• [About this task]: Bring together all lines from the listing below that contain the string "used".

BEGIN

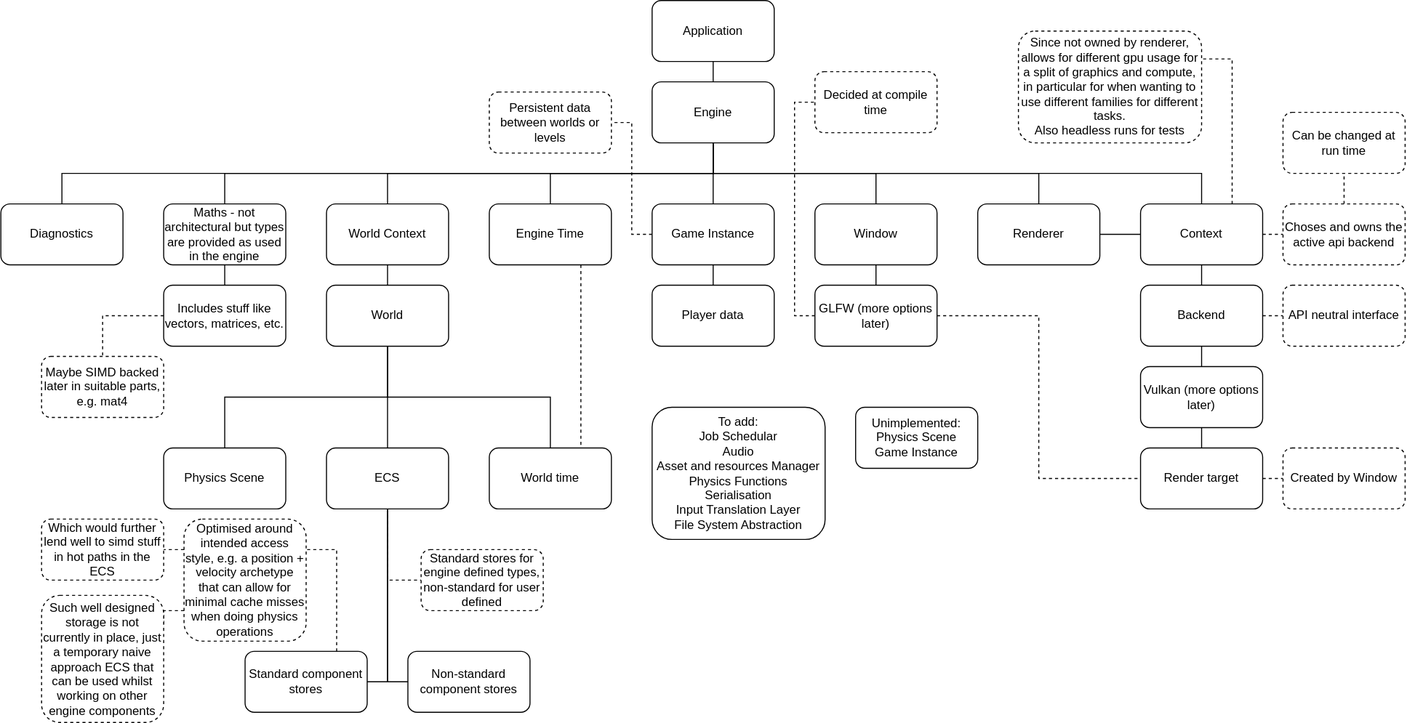
The draw.io diagram docs/Architecture.svg in Tobias-Sharman/Trivial-Game-Engine, before a commit. Source tidied: cells renumbered, new cells last; positions are measured from the earlier drawing's top-left corner, leaving out a move shared by most shapes.
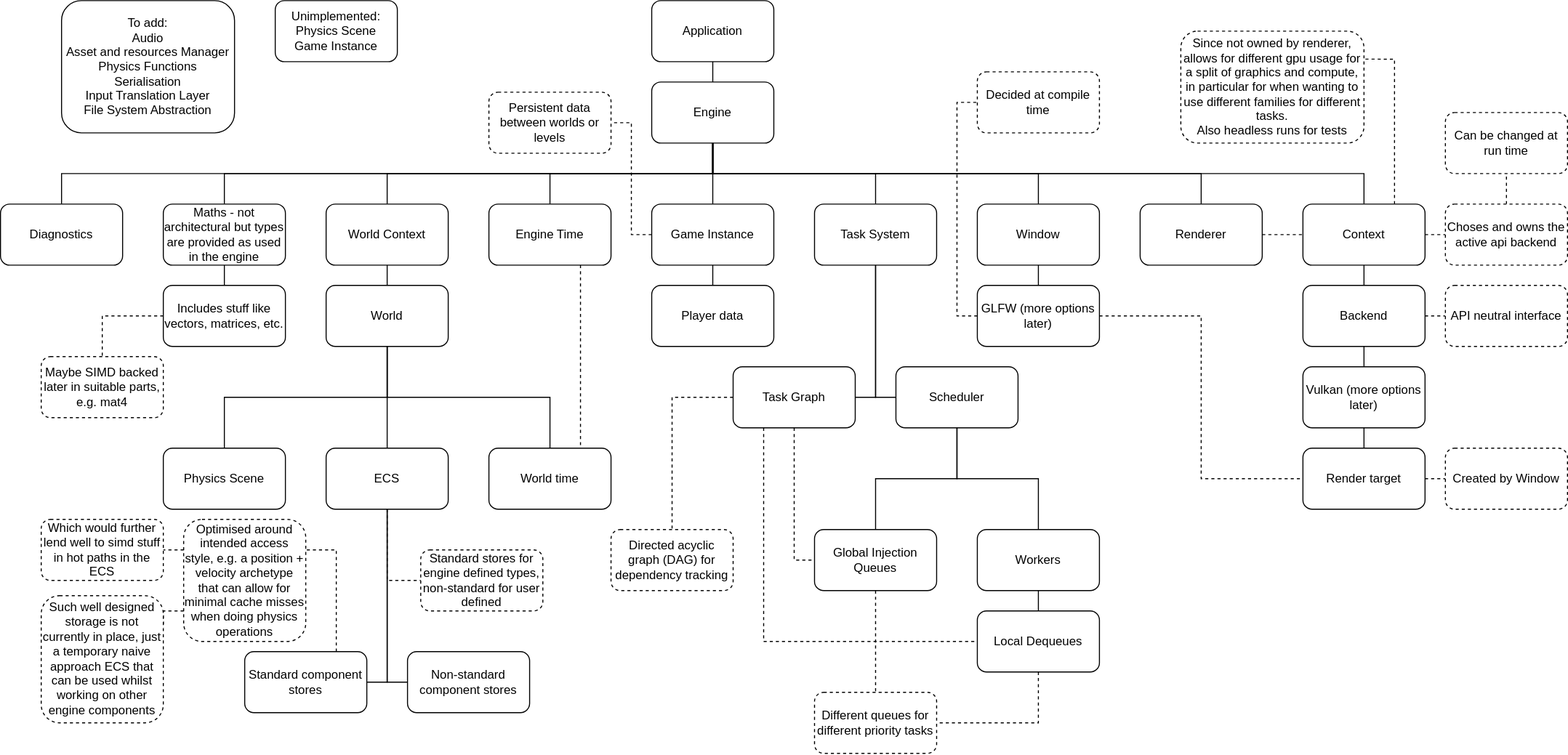
After the commit.

Commit message:
Update readme and architecture based around current task system and plan of action

What changed in the source:
```diff
@@ -32,6 +32,9 @@
     <mxCell id="11" style="edgeStyle=orthogonalEdgeStyle;rounded=0;jettySize=auto;html=1;exitX=0.5;exitY=1;exitDx=0;exitDy=0;entryX=0.5;entryY=0;entryDx=0;entryDy=0;endArrow=none;endFill=0;" parent="1" edge="1" source="12" target="34">
       <mxGeometry relative="1" as="geometry" />
     </mxCell>
+    <mxCell id="74" style="edgeStyle=orthogonalEdgeStyle;rounded=0;jettySize=auto;html=1;exitX=0.5;exitY=1;exitDx=0;exitDy=0;entryX=0.5;entryY=0;entryDx=0;entryDy=0;endArrow=none;endFill=0;" parent="1" edge="1" source="12" target="77">
+      <mxGeometry relative="1" as="geometry" />
+    </mxCell>
     <mxCell id="12" value="Engine" style="rounded=1;whiteSpace=wrap;html=1;" parent="1" vertex="1">
       <mxGeometry x="640" y="80" width="120" height="60" as="geometry" />
     </mxCell>
@@ -41,11 +44,11 @@
     <mxCell id="14" value="World Context" style="rounded=1;whiteSpace=wrap;html=1;" parent="1" vertex="1">
       <mxGeometry x="320" y="200" width="120" height="60" as="geometry" />
     </mxCell>
-    <mxCell id="15" style="edgeStyle=orthogonalEdgeStyle;rounded=0;jettySize=auto;html=1;exitX=1;exitY=0.5;exitDx=0;exitDy=0;entryX=0;entryY=0.5;entryDx=0;entryDy=0;endArrow=none;endFill=0;" parent="1" edge="1" source="16" target="34">
+    <mxCell id="15" style="edgeStyle=orthogonalEdgeStyle;rounded=0;jettySize=auto;html=1;exitX=1;exitY=0.5;exitDx=0;exitDy=0;entryX=0;entryY=0.5;entryDx=0;entryDy=0;endArrow=none;endFill=0;dashed=1;" parent="1" edge="1" source="16" target="34">
       <mxGeometry relative="1" as="geometry" />
     </mxCell>
     <mxCell id="16" value="Renderer" style="rounded=1;whiteSpace=wrap;html=1;" parent="1" vertex="1">
-      <mxGeometry x="960" y="200" width="120" height="60" as="geometry" />
+      <mxGeometry x="1120" y="200" width="120" height="60" as="geometry" />
     </mxCell>
     <mxCell id="17" style="edgeStyle=orthogonalEdgeStyle;rounded=0;jettySize=auto;html=1;exitX=0.5;exitY=1;exitDx=0;exitDy=0;entryX=0.5;entryY=0;entryDx=0;entryDy=0;endArrow=none;endFill=0;" parent="1" edge="1" source="18" target="57">
       <mxGeometry relative="1" as="geometry" />
@@ -53,8 +56,8 @@
     <mxCell id="18" value="Maths - not architectural but types are provided as used in the engine" style="rounded=1;whiteSpace=wrap;html=1;" parent="1" vertex="1">
       <mxGeometry x="160" y="200" width="120" height="60" as="geometry" />
     </mxCell>
-    <mxCell id="19" value="To add:&lt;div&gt;Job Schedular&lt;/div&gt;&lt;div&gt;Audio&lt;/div&gt;&lt;div&gt;Asset and resources Manager&lt;/div&gt;&lt;div&gt;Physics Functions&lt;/div&gt;&lt;div&gt;Serialisation&lt;/div&gt;&lt;div&gt;Input Translation Layer&lt;br&gt;&lt;/div&gt;&lt;div&gt;File System Abstraction&lt;/div&gt;" style="rounded=1;whiteSpace=wrap;html=1;" parent="1" vertex="1">
-      <mxGeometry x="640" y="400" width="170" height="130" as="geometry" />
+    <mxCell id="19" value="To add:&lt;div&gt;Audio&lt;br&gt;&lt;/div&gt;&lt;div&gt;Asset and resources Manager&lt;/div&gt;&lt;div&gt;Physics Functions&lt;/div&gt;&lt;div&gt;Serialisation&lt;/div&gt;&lt;div&gt;Input Translation Layer&lt;br&gt;&lt;/div&gt;&lt;div&gt;File System Abstraction&lt;/div&gt;" style="rounded=1;whiteSpace=wrap;html=1;" parent="1" vertex="1">
+      <mxGeometry x="60" width="170" height="130" as="geometry" />
     </mxCell>
     <mxCell id="20" style="edgeStyle=orthogonalEdgeStyle;rounded=0;jettySize=auto;html=1;exitX=0.5;exitY=1;exitDx=0;exitDy=0;entryX=0.5;entryY=0;entryDx=0;entryDy=0;endArrow=none;endFill=0;" parent="1" edge="1" source="22" target="54">
       <mxGeometry relative="1" as="geometry" />
@@ -63,7 +66,7 @@
       <mxGeometry relative="1" as="geometry" />
     </mxCell>
     <mxCell id="22" value="Window" style="rounded=1;whiteSpace=wrap;html=1;" parent="1" vertex="1">
-      <mxGeometry x="800" y="200" width="120" height="60" as="geometry" />
+      <mxGeometry x="960" y="200" width="120" height="60" as="geometry" />
     </mxCell>
     <mxCell id="23" style="edgeStyle=orthogonalEdgeStyle;rounded=0;jettySize=auto;html=1;exitX=0.5;exitY=1;exitDx=0;exitDy=0;entryX=0.5;entryY=0;entryDx=0;entryDy=0;endArrow=none;endFill=0;" parent="1" edge="1" source="26" target="30">
       <mxGeometry relative="1" as="geometry" />
@@ -99,7 +102,7 @@
       <mxGeometry relative="1" as="geometry" />
     </mxCell>
     <mxCell id="34" value="Context" style="rounded=1;whiteSpace=wrap;html=1;" parent="1" vertex="1">
-      <mxGeometry x="1120" y="200" width="120" height="60" as="geometry" />
+      <mxGeometry x="1280" y="200" width="120" height="60" as="geometry" />
     </mxCell>
     <mxCell id="35" style="edgeStyle=orthogonalEdgeStyle;rounded=0;jettySize=auto;html=1;exitX=0.5;exitY=1;exitDx=0;exitDy=0;entryX=0.5;entryY=0;entryDx=0;entryDy=0;endArrow=none;endFill=0;" parent="1" edge="1" source="37" target="39">
       <mxGeometry relative="1" as="geometry" />
@@ -108,13 +111,13 @@
       <mxGeometry relative="1" as="geometry" />
     </mxCell>
     <mxCell id="37" value="Backend" style="rounded=1;whiteSpace=wrap;html=1;" parent="1" vertex="1">
-      <mxGeometry x="1120" y="280" width="120" height="60" as="geometry" />
+      <mxGeometry x="1280" y="280" width="120" height="60" as="geometry" />
     </mxCell>
     <mxCell id="38" style="edgeStyle=orthogonalEdgeStyle;rounded=0;jettySize=auto;html=1;exitX=0.5;exitY=1;exitDx=0;exitDy=0;entryX=0.5;entryY=0;entryDx=0;entryDy=0;endArrow=none;endFill=0;" parent="1" edge="1" source="39" target="60">
       <mxGeometry relative="1" as="geometry" />
     </mxCell>
     <mxCell id="39" value="Vulkan (more options later)" style="rounded=1;whiteSpace=wrap;html=1;" parent="1" vertex="1">
-      <mxGeometry x="1120" y="360" width="120" height="60" as="geometry" />
+      <mxGeometry x="1280" y="360" width="120" height="60" as="geometry" />
     </mxCell>
     <mxCell id="40" style="edgeStyle=orthogonalEdgeStyle;rounded=0;jettySize=auto;html=1;exitX=0.75;exitY=0;exitDx=0;exitDy=0;entryX=1;entryY=0.25;entryDx=0;entryDy=0;dashed=1;endArrow=none;endFill=0;" parent="1" edge="1" source="41" target="47">
       <mxGeometry relative="1" as="geometry" />
@@ -126,10 +129,10 @@
       <mxGeometry x="400" y="640" width="120" height="60" as="geometry" />
     </mxCell>
     <mxCell id="43" value="Since not owned by renderer, allows for different gpu usage for a split of graphics and compute, in particular for when wanting to use different families for different tasks.&lt;div&gt;Also headless runs for tests&lt;/div&gt;" style="rounded=1;whiteSpace=wrap;html=1;dashed=1;" parent="1" vertex="1">
-      <mxGeometry x="1000" y="30" width="180" height="110" as="geometry" />
+      <mxGeometry x="1160" y="30" width="180" height="110" as="geometry" />
     </mxCell>
     <mxCell id="44" value="Decided at compile time" style="rounded=1;whiteSpace=wrap;html=1;dashed=1;" parent="1" vertex="1">
-      <mxGeometry x="800" y="70" width="120" height="60" as="geometry" />
+      <mxGeometry x="960" y="70" width="120" height="60" as="geometry" />
     </mxCell>
     <mxCell id="45" style="edgeStyle=orthogonalEdgeStyle;rounded=0;jettySize=auto;html=1;exitX=0;exitY=0.25;exitDx=0;exitDy=0;entryX=1;entryY=0.5;entryDx=0;entryDy=0;dashed=1;endArrow=none;endFill=0;" parent="1" edge="1" source="47" target="48">
       <mxGeometry relative="1" as="geometry" />
@@ -144,22 +147,22 @@
       <mxGeometry x="40" y="510" width="120" height="60" as="geometry" />
     </mxCell>
     <mxCell id="49" value="Can be changed at run time" style="rounded=1;whiteSpace=wrap;html=1;dashed=1;" parent="1" vertex="1">
-      <mxGeometry x="1260" y="110" width="120" height="60" as="geometry" />
+      <mxGeometry x="1420" y="110" width="120" height="60" as="geometry" />
     </mxCell>
     <mxCell id="50" style="edgeStyle=orthogonalEdgeStyle;rounded=0;jettySize=auto;html=1;exitX=0.5;exitY=0;exitDx=0;exitDy=0;entryX=0.5;entryY=1;entryDx=0;entryDy=0;dashed=1;endArrow=none;endFill=0;" parent="1" edge="1" source="51" target="49">
       <mxGeometry relative="1" as="geometry" />
     </mxCell>
     <mxCell id="51" value="Choses and owns the active api backend" style="rounded=1;whiteSpace=wrap;html=1;dashed=1;" parent="1" vertex="1">
-      <mxGeometry x="1260" y="200" width="120" height="60" as="geometry" />
+      <mxGeometry x="1420" y="200" width="120" height="60" as="geometry" />
     </mxCell>
     <mxCell id="52" value="API neutral interface" style="rounded=1;whiteSpace=wrap;html=1;dashed=1;" parent="1" vertex="1">
-      <mxGeometry x="1260" y="280" width="120" height="60" as="geometry" />
+      <mxGeometry x="1420" y="280" width="120" height="60" as="geometry" />
     </mxCell>
     <mxCell id="53" style="edgeStyle=orthogonalEdgeStyle;rounded=0;jettySize=auto;html=1;exitX=1;exitY=0.5;exitDx=0;exitDy=0;entryX=0;entryY=0.5;entryDx=0;entryDy=0;dashed=1;endArrow=none;endFill=0;" parent="1" edge="1" source="54" target="60">
       <mxGeometry relative="1" as="geometry" />
     </mxCell>
     <mxCell id="54" value="GLFW (more options later)" style="rounded=1;whiteSpace=wrap;html=1;" parent="1" vertex="1">
-      <mxGeometry x="800" y="280" width="120" height="60" as="geometry" />
+      <mxGeometry x="960" y="280" width="120" height="60" as="geometry" />
     </mxCell>
     <mxCell id="55" value="Standard stores for engine defined types, non-standard for user defined" style="rounded=1;whiteSpace=wrap;html=1;dashed=1;" parent="1" vertex="1">
       <mxGeometry x="413" y="540" width="120" height="60" as="geometry" />
@@ -177,10 +180,10 @@
       <mxGeometry relative="1" as="geometry" />
     </mxCell>
     <mxCell id="60" value="Render target" style="rounded=1;whiteSpace=wrap;html=1;" parent="1" vertex="1">
-      <mxGeometry x="1120" y="440" width="120" height="60" as="geometry" />
+      <mxGeometry x="1280" y="440" width="120" height="60" as="geometry" />
     </mxCell>
     <mxCell id="61" value="Created by Window" style="rounded=1;whiteSpace=wrap;html=1;dashed=1;" parent="1" vertex="1">
-      <mxGeometry x="1260" y="440" width="120" height="60" as="geometry" />
+      <mxGeometry x="1420" y="440" width="120" height="60" as="geometry" />
     </mxCell>
     <mxCell id="62" value="Such well designed storage is not currently in place, just a temporary naive approach ECS that can be used whilst working on other engine components" style="rounded=1;whiteSpace=wrap;html=1;dashed=1;" parent="1" vertex="1">
       <mxGeometry x="40" y="585" width="120" height="125" as="geometry" />
@@ -216,7 +219,61 @@
       <mxGeometry x="640" y="280" width="120" height="60" as="geometry" />
     </mxCell>
     <mxCell id="73" value="Unimplemented:&lt;div&gt;Physics Scene&lt;/div&gt;&lt;div&gt;Game Instance&lt;/div&gt;" style="rounded=1;whiteSpace=wrap;html=1;" parent="1" vertex="1">
-      <mxGeometry x="840" y="400" width="120" height="60" as="geometry" />
+      <mxGeometry x="270" width="120" height="60" as="geometry" />
     </mxCell>
+    <mxCell id="75" style="edgeStyle=orthogonalEdgeStyle;rounded=0;jettySize=auto;html=1;exitX=0.5;exitY=1;exitDx=0;exitDy=0;entryX=1;entryY=0.5;entryDx=0;entryDy=0;endArrow=none;endFill=0;" parent="1" edge="1" source="77" target="81">
+      <mxGeometry relative="1" as="geometry" />
+    </mxCell>
+    <mxCell id="76" style="edgeStyle=orthogonalEdgeStyle;rounded=0;jettySize=auto;html=1;exitX=0.5;exitY=1;exitDx=0;exitDy=0;entryX=0;entryY=0.5;entryDx=0;entryDy=0;endArrow=none;endFill=0;" parent="1" edge="1" source="77" target="84">
+      <mxGeometry relative="1" as="geometry" />
+    </mxCell>
+    <mxCell id="77" value="Task System" style="rounded=1;whiteSpace=wrap;html=1;" parent="1" vertex="1">
+      <mxGeometry x="800" y="200" width="120" height="60" as="geometry" />
+    </mxCell>
+    <mxCell id="78" style="edgeStyle=orthogonalEdgeStyle;rounded=0;jettySize=auto;html=1;exitX=0.5;exitY=1;exitDx=0;exitDy=0;entryX=0;entryY=0.5;entryDx=0;entryDy=0;endArrow=none;endFill=0;dashed=1;" parent="1" edge="1" source="81" target="86">
+      <mxGeometry relative="1" as="geometry" />
+    </mxCell>
+    <mxCell id="79" style="edgeStyle=orthogonalEdgeStyle;rounded=0;jettySize=auto;html=1;exitX=0.25;exitY=1;exitDx=0;exitDy=0;entryX=0;entryY=0.5;entryDx=0;entryDy=0;endArrow=none;endFill=0;dashed=1;" parent="1" edge="1" source="81" target="90">
+      <mxGeometry relative="1" as="geometry" />
+    </mxCell>
+    <mxCell id="80" style="edgeStyle=orthogonalEdgeStyle;rounded=0;jettySize=auto;html=1;exitX=0;exitY=0.5;exitDx=0;exitDy=0;entryX=0.5;entryY=0;entryDx=0;entryDy=0;endArrow=none;endFill=0;dashed=1;" parent="1" edge="1" source="81" target="91">
+      <mxGeometry relative="1" as="geometry" />
+    </mxCell>
+    <mxCell id="81" value="Task Graph" style="rounded=1;whiteSpace=wrap;html=1;" parent="1" vertex="1">
+      <mxGeometry x="720" y="360" width="120" height="60" as="geometry" />
+    </mxCell>
+    <mxCell id="82" style="edgeStyle=orthogonalEdgeStyle;rounded=0;jettySize=auto;html=1;exitX=0.5;exitY=1;exitDx=0;exitDy=0;entryX=0.5;entryY=0;entryDx=0;entryDy=0;endArrow=none;endFill=0;" parent="1" edge="1" source="84" target="88">
+      <mxGeometry relative="1" as="geometry" />
+    </mxCell>
+    <mxCell id="83" style="edgeStyle=orthogonalEdgeStyle;rounded=0;jettySize=auto;html=1;exitX=0.5;exitY=1;exitDx=0;exitDy=0;entryX=0.5;entryY=0;entryDx=0;entryDy=0;endArrow=none;endFill=0;" parent="1" edge="1" source="84" target="86">
+      <mxGeometry relative="1" as="geometry" />
+    </mxCell>
+    <mxCell id="84" value="Scheduler" style="rounded=1;whiteSpace=wrap;html=1;" parent="1" vertex="1">
+      <mxGeometry x="880" y="360" width="120" height="60" as="geometry" />
+    </mxCell>
+    <mxCell id="85" style="edgeStyle=orthogonalEdgeStyle;rounded=0;jettySize=auto;html=1;exitX=0.5;exitY=1;exitDx=0;exitDy=0;endArrow=none;endFill=0;dashed=1;" parent="1" edge="1" source="86" target="92">
+      <mxGeometry relative="1" as="geometry" />
+    </mxCell>
+    <mxCell id="86" value="Global Injection Queues" style="rounded=1;whiteSpace=wrap;html=1;" parent="1" vertex="1">
+      <mxGeometry x="800" y="520" width="120" height="60" as="geometry" />
+    </mxCell>
+    <mxCell id="87" style="edgeStyle=orthogonalEdgeStyle;rounded=0;jettySize=auto;html=1;exitX=0.5;exitY=1;exitDx=0;exitDy=0;entryX=0.5;entryY=0;entryDx=0;entryDy=0;endArrow=none;endFill=0;" parent="1" edge="1" source="88" target="90">
+      <mxGeometry relative="1" as="geometry" />
+    </mxCell>
+    <mxCell id="88" value="Workers" style="rounded=1;whiteSpace=wrap;html=1;" parent="1" vertex="1">
+      <mxGeometry x="960" y="520" width="120" height="60" as="geometry" />
+    </mxCell>
+    <mxCell id="89" style="edgeStyle=orthogonalEdgeStyle;rounded=0;jettySize=auto;html=1;exitX=0.5;exitY=1;exitDx=0;exitDy=0;entryX=1;entryY=0.5;entryDx=0;entryDy=0;endArrow=none;endFill=0;startArrow=none;startFill=0;dashed=1;" parent="1" edge="1" source="90" target="92">
+      <mxGeometry relative="1" as="geometry" />
+    </mxCell>
+    <mxCell id="90" value="Local Dequeues" style="rounded=1;whiteSpace=wrap;html=1;" parent="1" vertex="1">
+      <mxGeometry x="960" y="600" width="120" height="60" as="geometry" />
+    </mxCell>
+    <mxCell id="91" value="Directed acyclic graph (DAG) for dependency tracking" style="rounded=1;whiteSpace=wrap;html=1;dashed=1;" parent="1" vertex="1">
+      <mxGeometry x="600" y="520" width="120" height="60" as="geometry" />
+    </mxCell>
+    <mxCell id="92" value="Different queues for different priority tasks" style="rounded=1;whiteSpace=wrap;html=1;dashed=1;" parent="1" vertex="1">
+      <mxGeometry x="800" y="680" width="120" height="60" as="geometry" />
+    </mxCell>
   </root>
 </mxGraphModel>
```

END

• [Answer for this exercise]:
     <mxCell id="18" value="Maths - not architectural but types are provided as used in the engine" style="rounded=1;whiteSpace=wrap;html=1;" parent="1" vertex="1">
     <mxCell id="62" value="Such well designed storage is not currently in place, just a temporary naive approach ECS that can be used whilst working on other engine components" style="rounded=1;whiteSpace=wrap;html=1;dashed=1;" parent="1" vertex="1">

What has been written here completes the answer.